Power violence. I know a lot of you out there might be turned off by the term–sounds creepy and dangerous, right? But if you like seeing the sounds of metal, hardcore, punk, and even random offshoots like free jazz and experimental noise all pushed to their absolute limit at the same time by the same bands, then chances are you already know that power violence is the genre for you. Originally innovated by bands like Infest and Crossed Out, power violence incorporates the ridiculous speeds of grindcore, the brutal slowness of the sludgiest doom metal, and the freakout craziness of noise into a harsh conglomeration of atonal madness. If you need danceability and sweet melodic hooks from your music, well, I get that, but this may not be the night for you. However, if you can appreciate people pushing the limit of just how fast, heavy, and hectic music can get, you need to order your ticket now.
Iron Lung may not have been there at power violence’s dawn in the early 90s, but they’ve been the leaders of the genre for quite a while now, at least since the release of their 2004 debut, Life. Iron Lung. Death. This bassless two-piece tosses out killer riffs at hyperspeed, blending them with crushing breakdowns and tortured screams, along with a heaping helping of flat-out noise. The combination was refined to perfection on their third album, White Glove Test, but the four years since its release have seen almost no releases of new material–other than a lathe-cut limited edition EP earlier this year, which was limited to 100 and sold only at shows. Hopefully they’ll bring us a real new album soon, but until then, you’ll have to settle for getting your head knocked off at this show.
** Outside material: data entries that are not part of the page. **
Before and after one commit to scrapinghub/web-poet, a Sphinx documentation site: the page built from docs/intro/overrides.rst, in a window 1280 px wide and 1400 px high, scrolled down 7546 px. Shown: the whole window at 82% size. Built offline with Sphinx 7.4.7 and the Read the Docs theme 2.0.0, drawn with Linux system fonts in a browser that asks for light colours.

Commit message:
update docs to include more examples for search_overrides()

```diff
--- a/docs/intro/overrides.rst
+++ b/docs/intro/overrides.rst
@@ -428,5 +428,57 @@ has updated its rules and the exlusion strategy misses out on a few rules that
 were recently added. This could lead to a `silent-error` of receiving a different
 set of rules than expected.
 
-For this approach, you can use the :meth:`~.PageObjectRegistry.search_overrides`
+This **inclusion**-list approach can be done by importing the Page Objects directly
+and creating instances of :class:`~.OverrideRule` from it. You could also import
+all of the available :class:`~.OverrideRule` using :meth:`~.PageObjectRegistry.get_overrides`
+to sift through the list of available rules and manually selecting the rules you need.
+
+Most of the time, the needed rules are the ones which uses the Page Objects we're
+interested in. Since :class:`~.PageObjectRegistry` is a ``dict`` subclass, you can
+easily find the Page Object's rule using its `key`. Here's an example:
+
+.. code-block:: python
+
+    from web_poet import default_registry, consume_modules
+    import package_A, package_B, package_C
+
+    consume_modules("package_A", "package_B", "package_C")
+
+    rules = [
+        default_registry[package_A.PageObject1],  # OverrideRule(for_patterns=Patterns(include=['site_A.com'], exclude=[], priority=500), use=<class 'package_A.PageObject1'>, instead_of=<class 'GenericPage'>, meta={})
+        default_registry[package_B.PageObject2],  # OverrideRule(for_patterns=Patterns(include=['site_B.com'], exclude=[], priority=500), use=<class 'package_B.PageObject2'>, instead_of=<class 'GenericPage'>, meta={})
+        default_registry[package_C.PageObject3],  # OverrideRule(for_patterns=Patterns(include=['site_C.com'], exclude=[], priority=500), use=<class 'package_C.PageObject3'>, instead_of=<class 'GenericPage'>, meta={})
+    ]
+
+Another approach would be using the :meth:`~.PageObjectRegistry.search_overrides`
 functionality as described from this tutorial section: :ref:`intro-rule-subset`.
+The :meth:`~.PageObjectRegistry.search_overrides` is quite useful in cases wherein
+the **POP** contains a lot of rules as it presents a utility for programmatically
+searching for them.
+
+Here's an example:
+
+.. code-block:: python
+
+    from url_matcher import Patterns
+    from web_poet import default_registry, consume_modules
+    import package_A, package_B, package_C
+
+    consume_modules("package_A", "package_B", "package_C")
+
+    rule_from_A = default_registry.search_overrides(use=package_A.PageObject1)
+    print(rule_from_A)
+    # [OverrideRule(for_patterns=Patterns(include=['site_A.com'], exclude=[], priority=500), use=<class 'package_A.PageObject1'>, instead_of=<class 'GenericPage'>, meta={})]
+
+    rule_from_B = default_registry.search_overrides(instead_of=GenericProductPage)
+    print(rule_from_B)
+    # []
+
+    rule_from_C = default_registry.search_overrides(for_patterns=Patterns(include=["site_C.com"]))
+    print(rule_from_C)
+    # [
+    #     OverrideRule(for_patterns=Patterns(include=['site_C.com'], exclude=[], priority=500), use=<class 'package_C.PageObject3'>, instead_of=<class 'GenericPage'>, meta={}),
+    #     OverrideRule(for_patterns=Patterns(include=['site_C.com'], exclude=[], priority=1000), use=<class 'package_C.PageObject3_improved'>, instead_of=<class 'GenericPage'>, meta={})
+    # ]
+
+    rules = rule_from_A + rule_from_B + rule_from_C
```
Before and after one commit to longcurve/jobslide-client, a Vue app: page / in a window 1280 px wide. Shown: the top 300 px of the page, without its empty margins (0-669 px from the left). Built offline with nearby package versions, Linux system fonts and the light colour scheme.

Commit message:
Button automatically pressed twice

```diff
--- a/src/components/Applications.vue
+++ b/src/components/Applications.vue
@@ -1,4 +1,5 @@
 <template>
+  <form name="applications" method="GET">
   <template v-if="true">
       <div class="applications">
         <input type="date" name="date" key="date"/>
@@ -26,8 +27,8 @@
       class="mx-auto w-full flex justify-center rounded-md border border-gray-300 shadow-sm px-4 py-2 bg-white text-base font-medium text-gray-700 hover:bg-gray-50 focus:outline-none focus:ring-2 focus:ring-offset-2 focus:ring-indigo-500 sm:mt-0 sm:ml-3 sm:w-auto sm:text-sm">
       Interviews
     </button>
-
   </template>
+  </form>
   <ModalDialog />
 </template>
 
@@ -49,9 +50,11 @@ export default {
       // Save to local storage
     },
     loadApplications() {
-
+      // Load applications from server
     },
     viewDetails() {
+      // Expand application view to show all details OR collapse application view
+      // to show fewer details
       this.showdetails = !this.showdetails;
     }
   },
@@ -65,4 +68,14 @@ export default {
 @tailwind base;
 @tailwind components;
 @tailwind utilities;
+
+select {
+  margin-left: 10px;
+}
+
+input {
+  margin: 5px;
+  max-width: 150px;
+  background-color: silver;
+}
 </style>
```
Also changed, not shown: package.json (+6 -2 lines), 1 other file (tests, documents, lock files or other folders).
Bastard Noise actually were there at the early 90s dawn of power violence–indeed, leader Eric Wood coined the term. Originally known as Man Is The Bastard, the group had some lineup changes and moved in a more noise-weirdness direction after Y2K, at which time they adopted the Bastard Noise moniker. However, recent years have seen their original drummer rejoin the group, and things move back towards the sort of jazz-grind-sludge the band excelled at in its early years, so this show may more closely resemble Man Is The Bastard’s 1996 performance at the same venue than one might initially expect. This lineup is jam packed with additional entertainment, from legendary RVA power violence duo Suppression–who date back almost as long as Bastard Noise in their own right–to Canadian bass-drum sludge combo Intensive Care, who feature former members of mid-2000s power violence torchbearers Endless Blockade. Local queercore/blackened screamo upstarts Listless kick things off with righteous fury, so show up on time and be ready for some serious ear damage.